Prompt :: In the entries below, how many lines contain the string "mask"? Respond with the number only.

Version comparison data
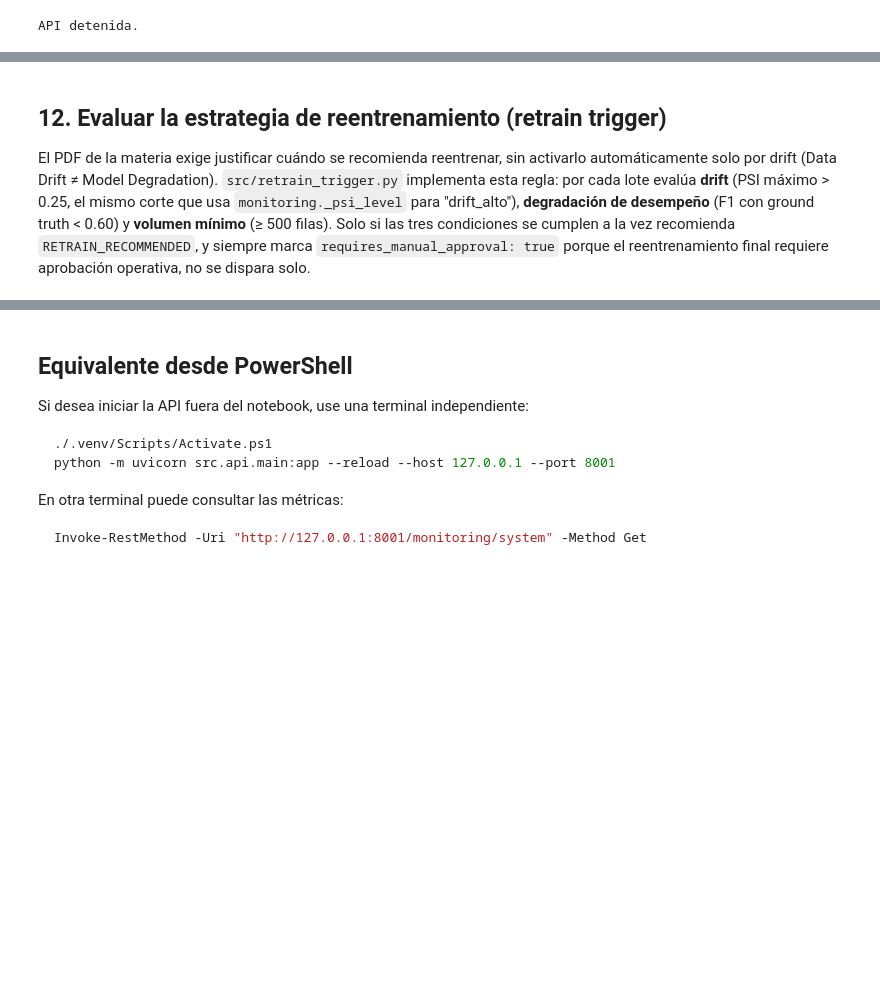
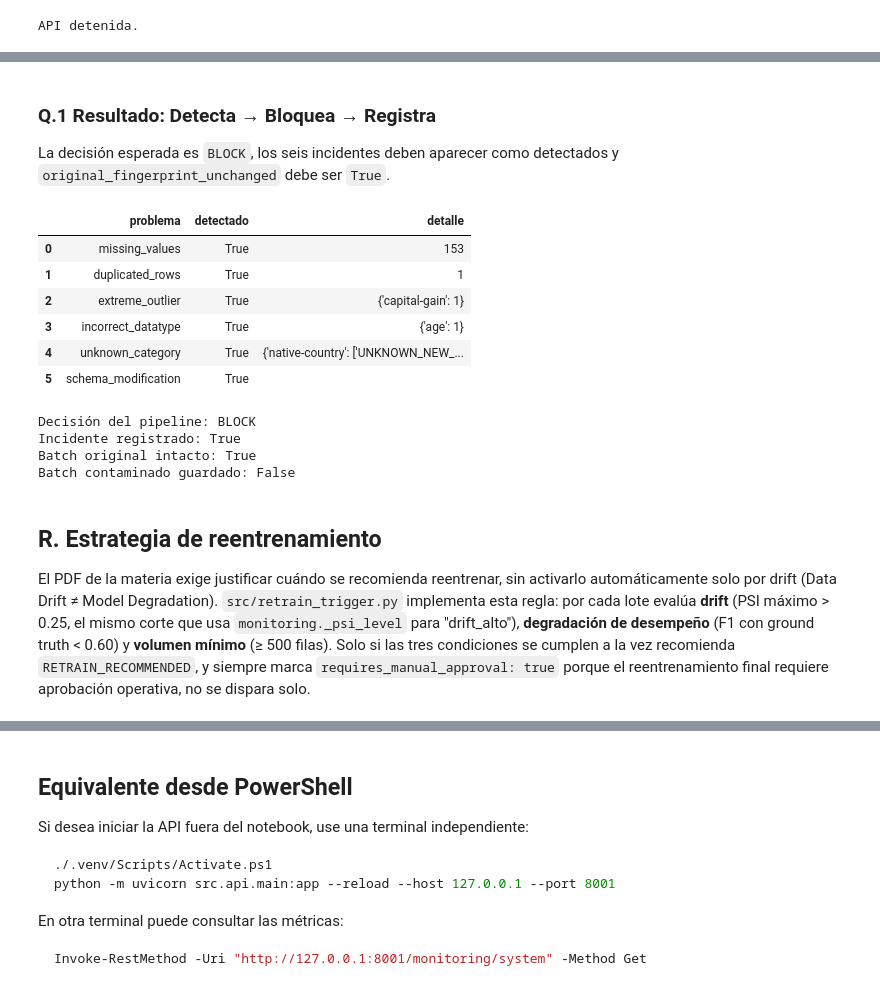
Before and after one commit to sebacalfa/ProyFinal_Mod6, a Jupyter notebook: L_Monitoreo.ipynb, the cells around one changed output, grey strips where cells are left out. Cells and saved outputs as stored; diff of their text form; code cells hidden in the pictures; blank space fills up the shorter version.

```diff
--- a/L_Monitoreo.ipynb
+++ b/L_Monitoreo.ipynb
@@ -223,5 +334,33 @@ API detenida.
+# %% [markdown]
+### Q.1 Resultado: Detecta → Bloquea → Registra
+
+La decisión esperada es `BLOCK`, los seis incidentes deben aparecer como detectados y `original_fingerprint_unchanged` debe ser `True`.
+# %%
+quality_path = PROJECT_DIR / 'resultado_pipeline' / 'monitoring' / 'quality_incident.json'
+quality_report = json.loads(quality_path.read_text(encoding='utf-8'))
+quality_table = pd.DataFrame([
+    {'problema': name, 'detectado': result['detected'], 'detalle': result.get('details', result.get('count', ''))}
+    for name, result in quality_report['checks'].items()
+])
+display(quality_table)
+print('Decisión del pipeline:', quality_report['pipeline_decision'])
+print('Incidente registrado:', quality_report['incident_registered'])
+print('Batch original intacto:', quality_report['original_fingerprint_unchanged'])
+print('Batch contaminado guardado:', quality_report['contaminated_batch_saved'])
+# %% [output]
+|  | problema | detectado | detalle |
+| 0 | missing_values | True | 153 |
+| 1 | duplicated_rows | True | 1 |
+| 2 | extreme_outlier | True | {'capital-gain': 1} |
+| 3 | incorrect_datatype | True | {'age': 1} |
+| 4 | unknown_category | True | {'native-country': ['UNKNOWN_NEW_... |
+| 5 | schema_modification | True |  |
+Decisión del pipeline: BLOCK
+Incidente registrado: True
+Batch original intacto: True
+Batch contaminado guardado: False
 # %% [markdown]
-## 12. Evaluar la estrategia de reentrenamiento (retrain trigger)
+## R. Estrategia de reentrenamiento
 
 El PDF de la materia exige justificar cuándo se recomienda reentrenar, sin activarlo automáticamente solo por drift (Data Drift ≠ Model Degradation). `src/retrain_trigger.py` implementa esta regla: por cada lote evalúa **drift** (PSI máximo > 0.25, el mismo corte que usa `monitoring._psi_level` para "drift_alto"), **degradación de desempeño** (F1 con ground truth < 0.60) y **volumen mínimo** (≥ 500 filas). Solo si las tres condiciones se cumplen a la vez recomienda `RETRAIN_RECOMMENDED`, y siempre marca `requires_manual_approval: true` porque el reentrenamiento final requiere aprobación operativa, no se dispara solo.
 # %%
```
Also changed, not shown: parts of 19 cells of this notebook, 4 other files.
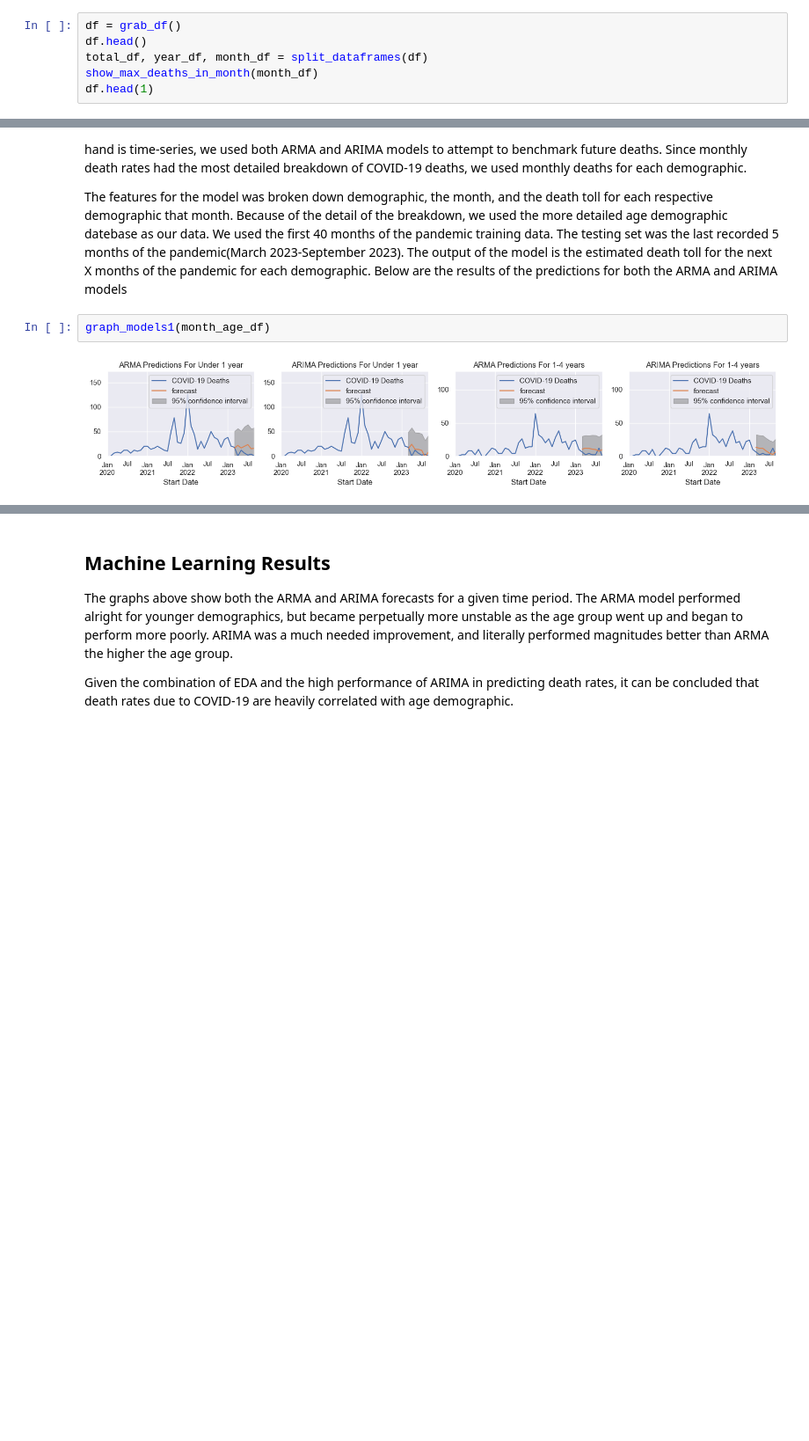
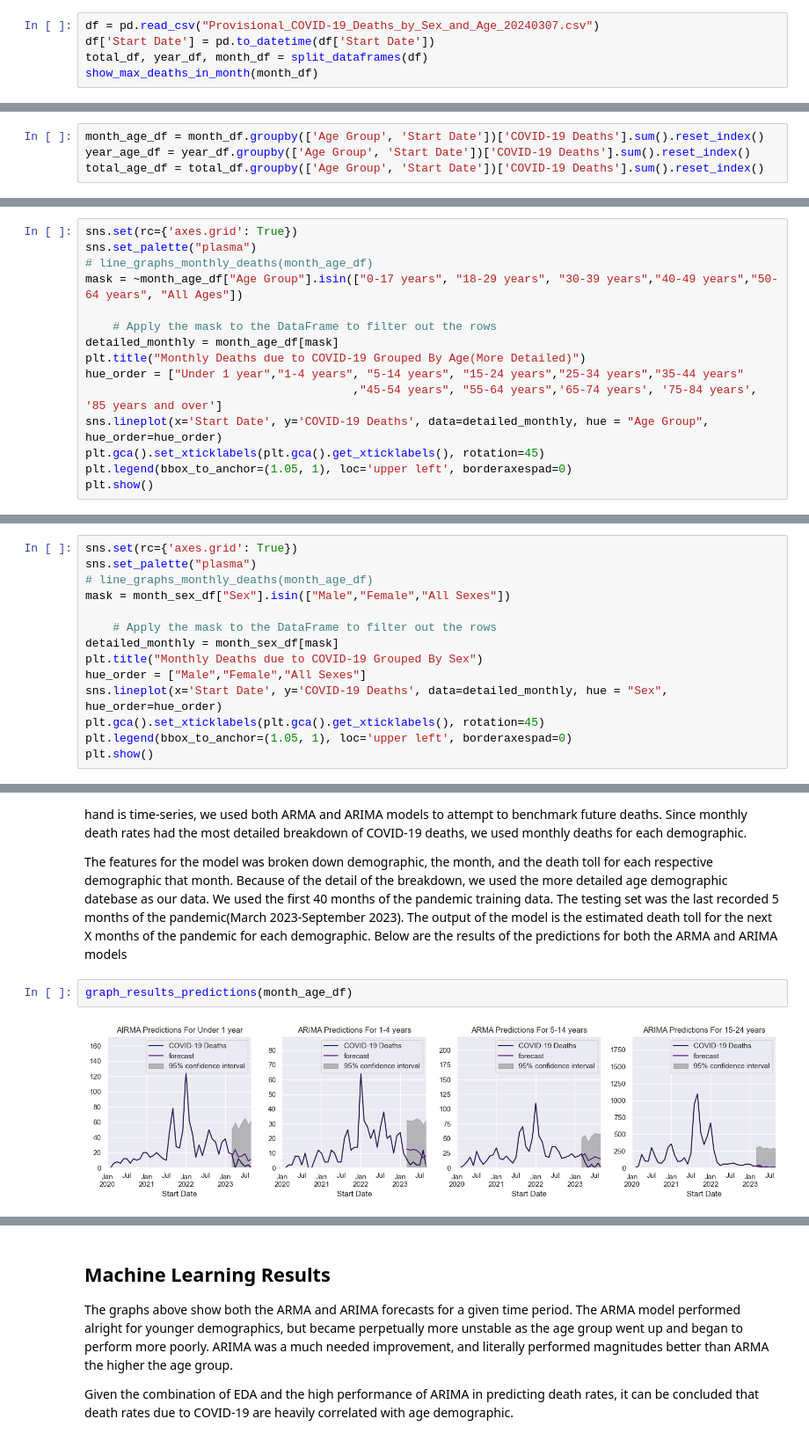
Before and after one commit to cwgambla/COVID-19-CDC-2020-2023-Data-Analysis, a Jupyter notebook: 418_Final_Project.ipynb, the cells around one changed output, grey strips where cells are left out. Shown at 88% size. Cells and saved outputs as stored; diff of their text form; blank space fills up the shorter version.

Commit message:
Modified Graph Functions + More
1) Added more analysis, looking at sex as well as a different breakdown of age.
2) Removed using ARMA, only used ARIMA for ML analysis.
3) Removed more unused code.

```diff
--- a/418_Final_Project.ipynb
+++ b/418_Final_Project.ipynb
@@ -24,8 +7,7 @@ We split the main dataset into 3 datasets in order to give us more freedom to us
 # %%
-df = grab_df()
-df.head()
+df = pd.read_csv("Provisional_COVID-19_Deaths_by_Sex_and_Age_20240307.csv")
+df['Start Date'] = pd.to_datetime(df['Start Date'])
 total_df, year_df, month_df = split_dataframes(df)
 show_max_deaths_in_month(month_df)
-df.head(1)
 # %% [output]
 Max Deaths from Covid in a month of 105565 from: 2021-01-01 to 2021-01-31
@@ -70,0 +36,4 @@ line_graphs_monthly_deaths(month_age_df)
+# %%
+month_age_df = month_df.groupby(['Age Group', 'Start Date'])['COVID-19 Deaths'].sum().reset_index()
+year_age_df = year_df.groupby(['Age Group', 'Start Date'])['COVID-19 Deaths'].sum().reset_index()
+total_age_df = total_df.groupby(['Age Group', 'Start Date'])['COVID-19 Deaths'].sum().reset_index()
@@ -70,0 +58,15 @@ line_graphs_monthly_deaths(month_age_df)
+# %%
+sns.set(rc={'axes.grid': True})
+sns.set_palette("plasma")
+# line_graphs_monthly_deaths(month_age_df)
+mask = ~month_age_df["Age Group"].isin(["0-17 years", "18-29 years", "30-39 years","40-49 years","50-64 years", "All Ages"])
+
+    # Apply the mask to the DataFrame to filter out the rows
+detailed_monthly = month_age_df[mask]
+plt.title("Monthly Deaths due to COVID-19 Grouped By Age(More Detailed)")
+hue_order = ["Under 1 year","1-4 years", "5-14 years", "15-24 years","25-34 years","35-44 years"
+                                       ,"45-54 years", "55-64 years",'65-74 years', '75-84 years', '85 years and over']
+sns.lineplot(x='Start Date', y='COVID-19 Deaths', data=detailed_monthly, hue = "Age Group", hue_order=hue_order)
+plt.gca().set_xticklabels(plt.gca().get_xticklabels(), rotation=45)
+plt.legend(bbox_to_anchor=(1.05, 1), loc='upper left', borderaxespad=0)
+plt.show()
@@ -70,0 +79,14 @@ line_graphs_monthly_deaths(month_age_df)
+# %%
+sns.set(rc={'axes.grid': True})
+sns.set_palette("plasma")
+# line_graphs_monthly_deaths(month_age_df)
+mask = month_sex_df["Sex"].isin(["Male","Female","All Sexes"])
+
+    # Apply the mask to the DataFrame to filter out the rows
+detailed_monthly = month_sex_df[mask]
+plt.title("Monthly Deaths due to COVID-19 Grouped By Sex")
+hue_order = ["Male","Female","All Sexes"]
+sns.lineplot(x='Start Date', y='COVID-19 Deaths', data=detailed_monthly, hue = "Sex", hue_order=hue_order)
+plt.gca().set_xticklabels(plt.gca().get_xticklabels(), rotation=45)
+plt.legend(bbox_to_anchor=(1.05, 1), loc='upper left', borderaxespad=0)
+plt.show()
@@ -74,6 +98,6 @@ The goal of this project was 2 fold. First was to understand how COVID-19 effect
 
 The features for the model was broken down demographic, the month, and the death toll for each respective demographic that month. Because of the detail of the breakdown, we used the more detailed age demographic datebase as our data. We used the first 40 months of the pandemic training data. The testing set was the last recorded 5 months of the pandemic(March 2023-September 2023). The output of the model is the estimated death toll for the next X months of the pandemic for each demographic. Below are the results of the predictions for both the ARMA and ARIMA models
 # %%
-graph_models1(month_age_df)
+graph_results_predictions(month_age_df)
 # %% [output]
-[figure, old version]
+[figure, new version]
```
Also changed, not shown: parts of 16 cells of this notebook, 1 other file.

Answer box :: 6